Erguven’s movie about five sisters coming of age and dealing with the repressive society of rural Turkey was nominated for Best Foreign Film at the Oscars this year, but didn’t win. I’m cool with both of those things, actually. Mustang is a solid, often quite gripping movie anchored by a really great ensemble cast. The movie hinges around an inciting incident that makes the five sisters’ uncle (their parents are dead) realize that the oldest of these young girls is fast approaching the obscenely young age that this culture considers marriageable. It becomes of paramount importance to keep these girls “pure” in every conceivable way. And so the long, baggy dresses come out; the doors are locked; the bars (yes, literal bars) go on the windows; and, painfully quickly, the marriages start to be arranged. The movie then becomes about the efforts of these young women to support each other in a life that is becoming increasingly not worth living. This isn’t an utterly bleak movie as it could easily be; the mustang of the title seems to be, and I know it’s corny, the unquenchable spirit of these girls. But as time ticks on, the five sisters start to fracture, to be separated by circumstances and marriage and ultimately by their ability or inability to deal with the repressive strictures they face. The film doesn’t flinch away from the unhealthy ways the girls begin to act out as they attempt to find some way to create an identity or a reality for themselves in a society and a family dedicated to stripping those things away from them.
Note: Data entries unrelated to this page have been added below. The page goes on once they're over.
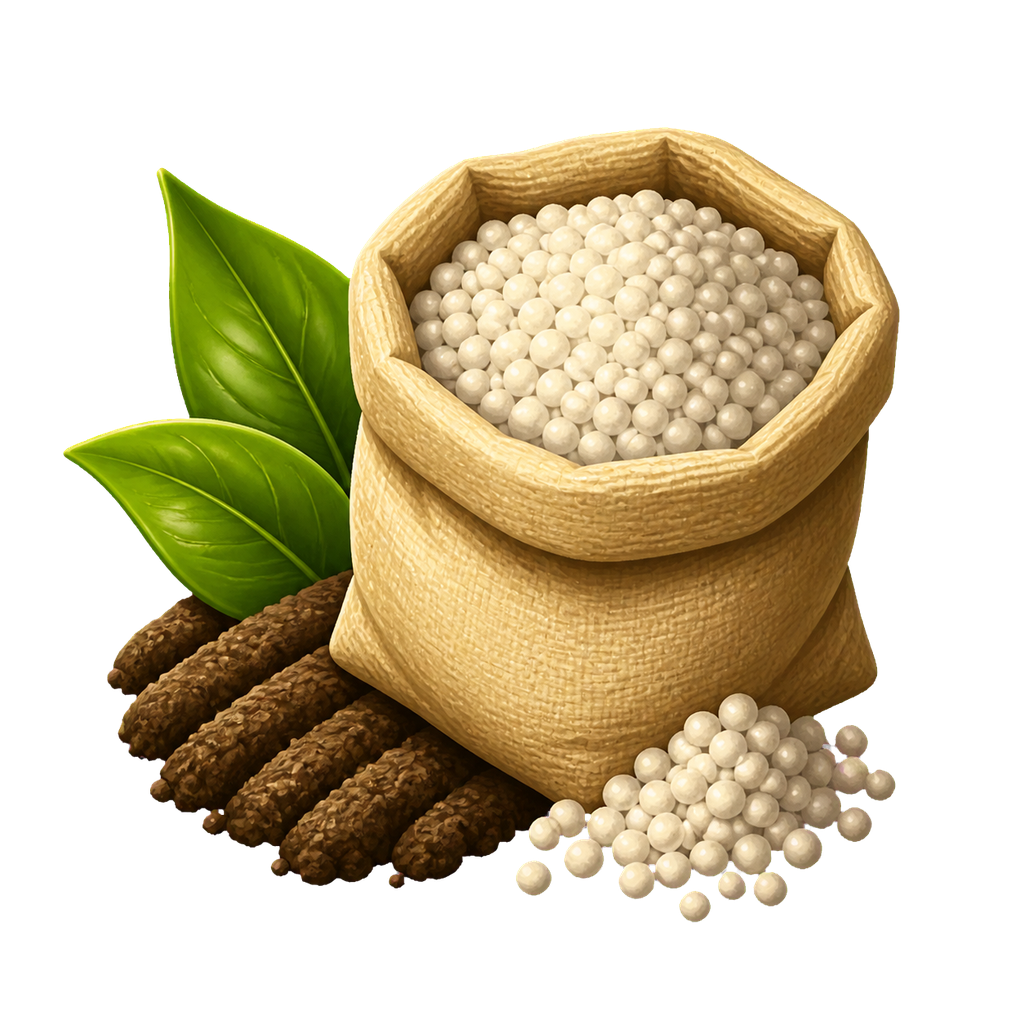
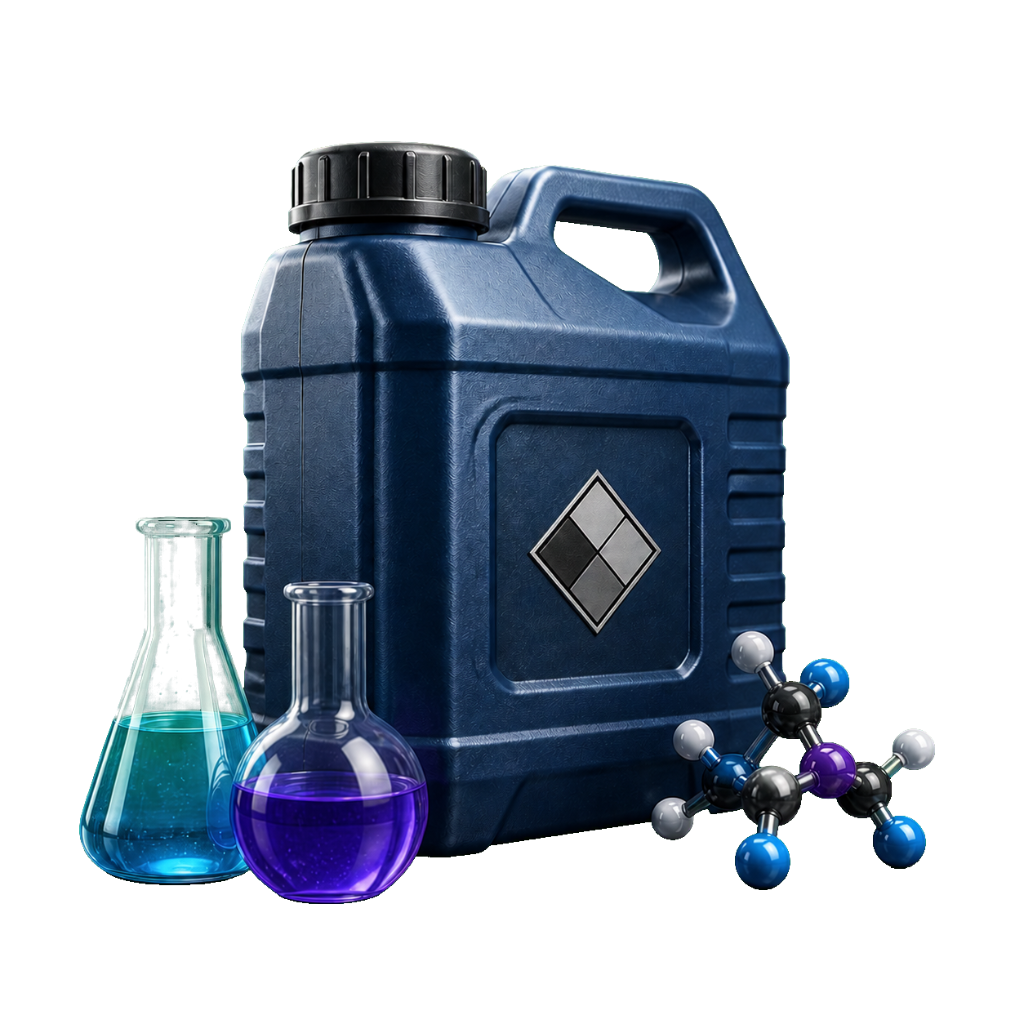
重绘燃料与化学品透明商品插画 (#711)
## 最终行为

- 工业燃料使用红色钢制燃料桶和易燃标志，并同步紧凑危险色图标。
- 工业化学品使用密封化学品桶、实验器皿和分子结构，与化肥保持明确区分。
- 两张商品插画使用真实透明背景，并验证透明四角、可见主体、互异性和无明显绿色色键残边。
- 运行时继续使用预乘 Alpha 生成的 128px 商品缩略图。

## 验证

- 分域 checks 通过。
- TypeScript 类型检查通过。
- Vite 生产构建通过。
- Playwright 分域浏览器回归 34/34 通过。

diff --git a/src/components/icons/ProductIcons.tsx b/src/components/icons/ProductIcons.tsx
@@ -21,6 +21,8 @@ export const PRODUCT_ICON_IDS = [
   'steel',
   'copper',
   'plastic',
+  'industrial-fuel',
+  'industrial-chemicals',
   'fertilizer',
   'feed',
   'veterinary-medicine',
@@ -237,6 +239,24 @@ export function ProductIcon({ productId, ...props }: ProductIconProps) {
           <path d="M10 3v3l-2 2v10c0 1.7 1.3 3 3 3h2c1.7 0 3-1.3 3-3V8l-2-2V3" />
           <path d="M8 11h8" />
           <path d="M10.5 15.5h3" />
+        </ProductSvg>
+      );
+    case 'industrial-fuel':
+      return (
+        <ProductSvg productId={productId} {...props}>
+          <path d="M6 5h12v15H6Z" />
+          <path d="M6 8h12M6 17h12M8 3h8v2" />
+          <path d="m12 10 3 3-3 3-3-3Z" />
+          <path d="M12.1 11.5c.9 1 .9 1.6.2 2.1.1-.6-.2-.9-.6-1.3-.5.7-.4 1.3.3 1.7" />
+        </ProductSvg>
+      );
+    case 'industrial-chemicals':
+      return (
+        <ProductSvg productId={productId} {...props}>
+          <path d="M7 5h9l2 3v12H6V8Z" />
+          <path d="M9 5V3h5v2M8 9h8" />
+          <path d="M10 13h4M12 11v4" />
+          <path d="M18 14h2v6h-4v-2" />
         </ProductSvg>
       );
     case 'fertilizer':

diff --git a/src/styles/icon-system.css b/src/styles/icon-system.css
@@ -12,6 +12,10 @@
   height: 1.25rem;
 }
 
+.product-icon[data-product-icon='industrial-fuel'] {
+  color: var(--color-danger);
+}
+
 .product-icon-label {
   min-width: 0;
   display: inline-flex;

diff --git a/docs/UI_DESIGN_SYSTEM.md b/docs/UI_DESIGN_SYSTEM.md
@@ -249,6 +249,8 @@ ECharts 不得把 `var(--color-*)` 原样交给 ZRender 的颜色运算。`Econo
 - `steel`：工字钢；
 - `copper`：铜材；
 - `plastic`：塑料瓶；
+- `industrial-fuel`：红色钢制燃料桶与易燃标志；
+- `industrial-chemicals`：密封工业化学品桶、实验器皿与分子结构；
 - `fertilizer`：化肥袋与颗粒；
 - `feed`：配合饲料袋与颗粒；
 - `veterinary-medicine`：养殖药剂瓶；
@@ -714,9 +716,9 @@ Playwright 必须验证 `1684×931`、`1280×900`、`900×1000`、`390×844` 和
 - `prefers-reduced-motion` 下关闭 Toast、移动通知岛和移动底栏返回位移动画都必须关闭；颜色不得作为待处理严重程度、未读状态或操作结果的唯一表达。
 - 待处理派生必须容忍浏览器夹具、迁移中状态或分区尚未送达造成的局部字段缺失；缺失领域不得阻断登录后外壳，只能不生成对应提醒，不得伪造提醒。
 
-### 化肥与化肥厂视觉资产
+### 燃料、化学品、化肥与化肥厂视觉资产
 
-正式商品 `fertilizer` 和正式设施 `fertilizer-factory` 必须分别具有 1024×1024 RGBA 源图、运行时缩略图、共享 `ProductIcon`／`FacilityIcon` ID 与 CSS 映射。化肥主视觉使用敞口颗粒肥料袋、叶片和紧凑土壤垄沟语义；化肥厂当前批准构图以中央造粒塔、双侧储罐、输送管廊和装袋区为核心，并与以成组分馏塔为主体的炼油厂保持可辨识差异。目录外回退不得替代正式资产；化肥厂插画哈希必须进入现有工厂基线，化肥商品源图继续接受商品资源完整性验证。
+正式商品 `industrial-fuel`、`industrial-chemicals`、`fertilizer` 和正式设施 `fertilizer-factory` 必须分别具有 1024×1024 RGBA 源图、运行时缩略图、共享 `ProductIcon`／`FacilityIcon` ID 与 CSS 映射。工业燃料主视觉固定使用红色钢制燃料桶与清晰易燃标志，紧凑 SVG 同步使用红色危险语义；工业化学品主视觉使用密封蓝色工业化学品桶、实验器皿与分子结构，不得出现肥料袋、叶片、土壤或颗粒等农业语义，也不得与化肥复用同一源图。化肥主视觉继续使用敞口颗粒肥料袋、叶片和紧凑土壤垄沟语义；化肥厂当前批准构图以中央造粒塔、双侧储罐、输送管廊和装袋区为核心，并与以成组分馏塔为主体的炼油厂保持可辨识差异。目录外回退不得替代正式资产；化肥厂插画哈希必须进入现有工厂基线，三种商品源图继续接受商品资源完整性与互异性验证。
 
 正式商品 `feed`、`veterinary-medicine`、`tractor` 与正式设施 `feed-factory`、`veterinary-medicine-factory`、`tractor-factory` 必须分别具有同名 1024×1024 RGBA 源图、运行时缩略图、共享图标 ID 与 CSS 映射。配合饲料主视觉使用无文字饲料袋和颗粒，养殖药剂使用琥珀药剂瓶，拖拉机使用无品牌农业拖拉机；三座工厂分别以粮仓与制粒设备、洁净混合与灌装设备、拖拉机总装线为中央识别主体。三座工厂均从空白生成且哈希进入工厂基线，不得以旧图编辑、通用厂房或未知 ID 回退替代。
 
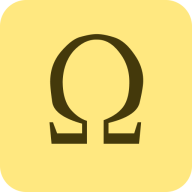
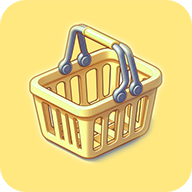
branding changes

diff --git a/app/layout.js b/app/layout.js
@@ -1,9 +1,9 @@
 import "./globals.css";
 
-const APP_NAME = "Omega";
-const APP_DEFAULT_TITLE = "Omega: Shopping List";
+const APP_NAME = "Lizt";
+const APP_DEFAULT_TITLE = "Lizt: Shopping List";
 const APP_TITLE_TEMPLATE = "%s - Shopping List App";
-const APP_DESCRIPTION = "Project Omega description here";
+const APP_DESCRIPTION = "A small shopping list PWA";
 
 export const metadata = {
   applicationName: APP_NAME,
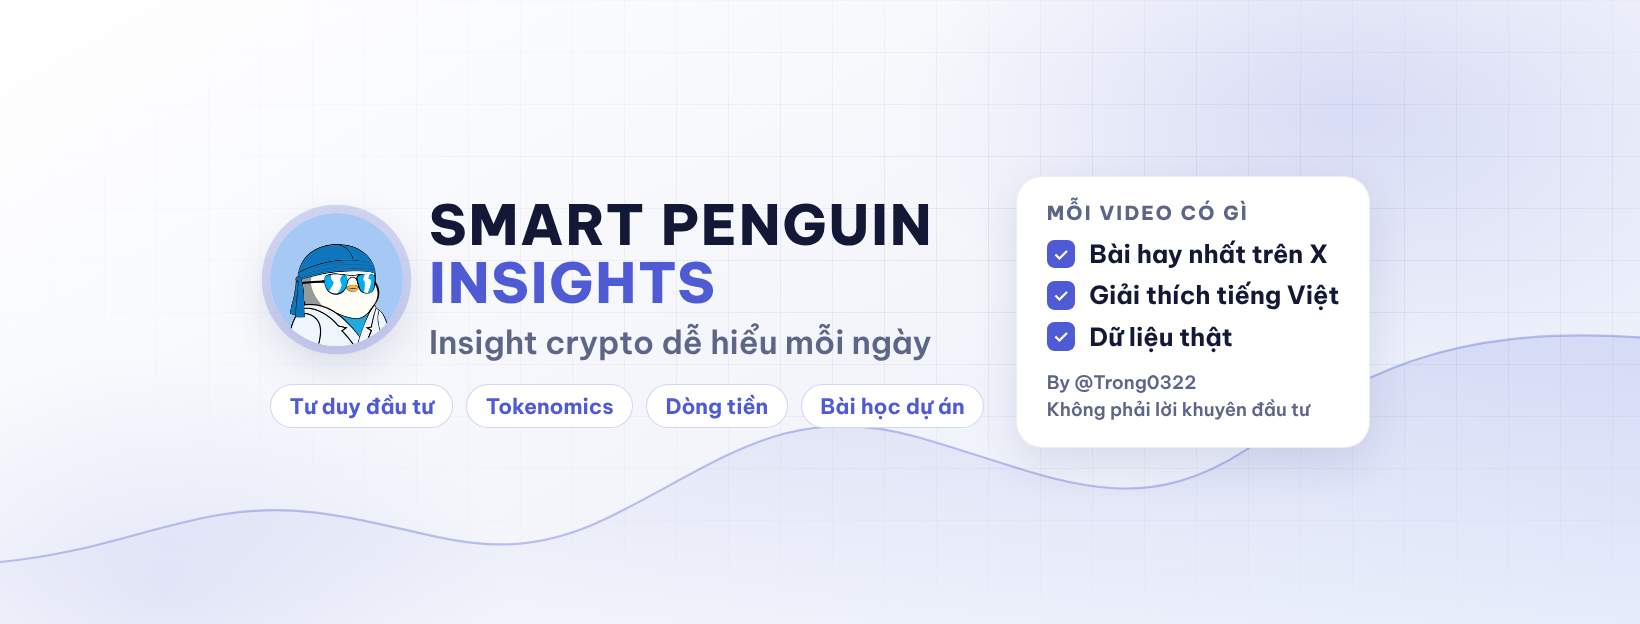
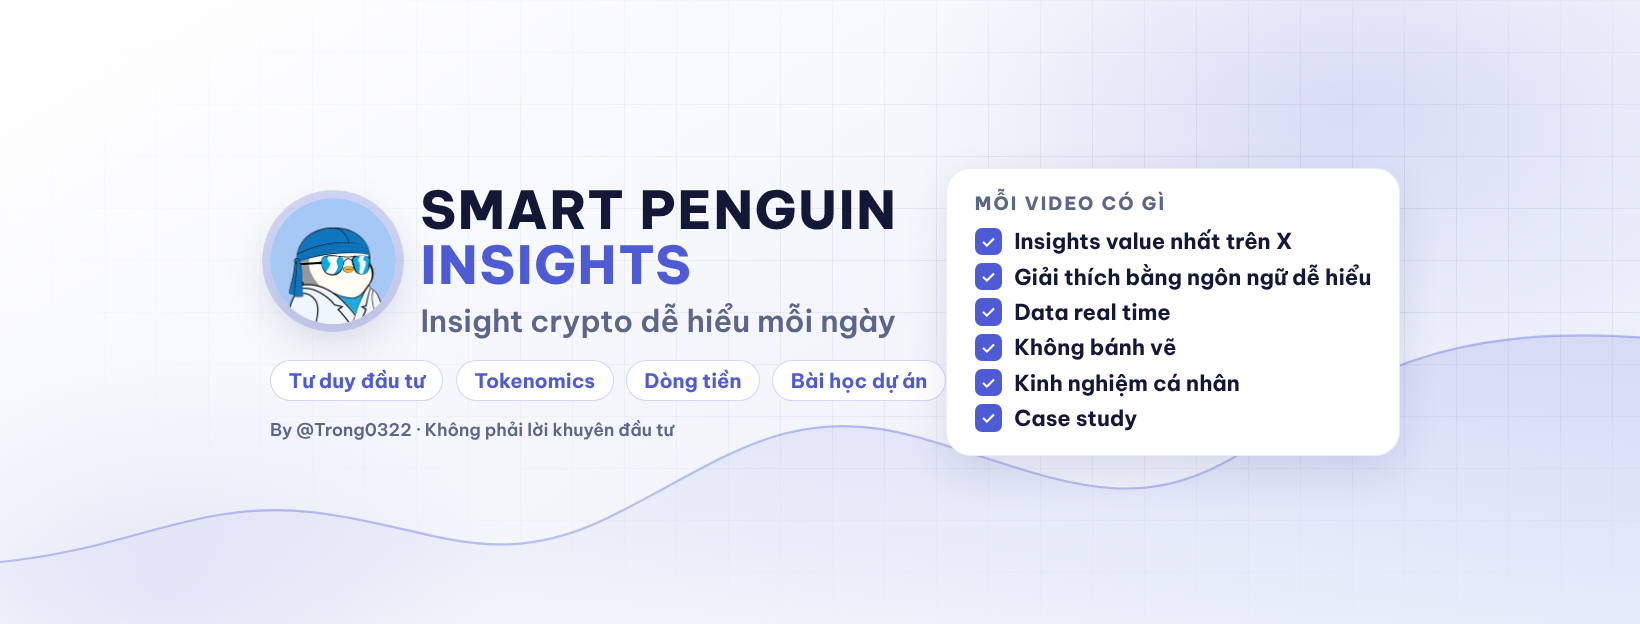
Ảnh bìa: 6 điểm mới (Insights value nhất trên X, ngôn ngữ dễ hiểu, data real time, không bánh vẽ, kinh nghiệm cá nhân, case study)
Claude-Session: https://claude.ai/code/session_01JEaTu9AXammCfPmBQArb68

Changed region(s): [[0.1555, 0.2436, 0.8707, 0.7308]]

diff --git a/branding/banner-template.html b/branding/banner-template.html
@@ -27,7 +27,7 @@ svg.wave{position:absolute;left:0;bottom:0;width:100%;height:60%}
 .chip{white-space:nowrap;font-weight:700;font-size:calc(var(--U)*1.15);padding:calc(var(--U)*.42) calc(var(--U)*1);border-radius:999px;background:#fff;border:1px solid rgba(79,91,213,.25);color:var(--ac)}
 .card{background:#fff;border-radius:calc(var(--U)*1.4);padding:calc(var(--U)*1.3) calc(var(--U)*1.6);box-shadow:0 calc(var(--U)*.8) calc(var(--U)*2.4) rgba(40,50,110,.12);border:1px solid var(--line);min-width:calc(var(--U)*17)}
 .card h4{font-weight:800;font-size:calc(var(--U)*1.05);letter-spacing:calc(var(--U)*.12);color:var(--muted);margin-bottom:calc(var(--U)*.7)}
-.row{white-space:nowrap;display:flex;align-items:center;gap:calc(var(--U)*.75);font-weight:700;font-size:calc(var(--U)*1.35);margin-top:calc(var(--U)*.5)}
+.row{white-space:nowrap;display:flex;align-items:center;gap:calc(var(--U)*.7);font-weight:700;font-size:calc(var(--U)*1.25);margin-top:calc(var(--U)*.42)}
 .tick{width:calc(var(--U)*1.55);height:calc(var(--U)*1.55);border-radius:calc(var(--U)*.4);background:var(--ac);color:#fff;display:flex;align-items:center;justify-content:center;font-size:calc(var(--U)*.95);flex-shrink:0}
 .foot{white-space:nowrap;line-height:1.45;margin-top:calc(var(--U)*.9);font-weight:600;font-size:calc(var(--U)*1);color:var(--muted)}
 </style></head>
@@ -48,13 +48,16 @@ svg.wave{position:absolute;left:0;bottom:0;width:100%;height:60%}
       </div>
     </div>
     <div class="chips"><div class="chip">Tư duy đầu tư</div><div class="chip">Tokenomics</div><div class="chip">Dòng tiền</div><div class="chip">Bài học dự án</div></div>
+    <div class="foot">By @Trong0322 · Không phải lời khuyên đầu tư</div>
   </div>
   <div class="card">
     <h4>MỖI VIDEO CÓ GÌ</h4>
-    <div class="row"><div class="tick">✓</div>Bài hay nhất trên X</div>
-    <div class="row"><div class="tick">✓</div>Giải thích tiếng Việt</div>
-    <div class="row"><div class="tick">✓</div>Dữ liệu thật</div>
-    <div class="foot">By @Trong0322<br>Không phải lời khuyên đầu tư</div>
+        <div class="row"><div class="tick">✓</div>Insights value nhất trên X</div>
+    <div class="row"><div class="tick">✓</div>Giải thích bằng ngôn ngữ dễ hiểu</div>
+    <div class="row"><div class="tick">✓</div>Data real time</div>
+    <div class="row"><div class="tick">✓</div>Không bánh vẽ</div>
+    <div class="row"><div class="tick">✓</div>Kinh nghiệm cá nhân</div>
+    <div class="row"><div class="tick">✓</div>Case study</div>
   </div>
 </div>
 </body></html>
The cast is quite good. Three of the girls distinguish themselves. Gunes Sensoy plays the youngest daughter and, by consequence of that, the most resilient and strongest of them all, the one the adults simply can’t break; she’s quite brilliant and the moments of real happiness that she finds in the film are really beautiful. Elit Iscan is quite brilliant, incredibly naturalistic even in a cast that is, by and large, verynaturalistic, as the middle girl, the one who meets the restrictions with a sardonic, sarcastic air, but ultimately finds herself driven to act out in increasingly dangerous ways. And Tugbu Sunguroglu is excellent as the next to oldest, the second in line for marriage; the sequence surrounding her marriage and subsequent honeymoon is among the most flabbergasting in the movie in the way that it reveals the unbelievably ridiculous standards women are held to in societies like this one. The uncle character is not particularly well served in the film; I would like to have seen the movie have enough courage to make him something other than a cardboard character whose only purpose is to slam doors and scream at the top of his lungs. And the suddenness of his character change at the beginning of the film isn’t really adequately explained. But these are very minor flaws and it’s hard to criticize the movie for focusing on the five sisters too much and not doing enough to humanize the villain. The movie is very obviously after a lot more than dramatic artistry if you know what I mean and as a piece of propaganda it works to perfection. The last fifteen minutes or so are absolutely heart-in-throat and the final shot is one I won’t forget anytime soon. Mustang is an excellent film, a compelling document of the harsh and absurd realities women still face in much of the world and an eloquently crafted character study as well. 3 ½ stars.
tl;dr – film compellingly documents harsh treatment of women in well-characterized and well-performed story of five sisters in rural Turkey.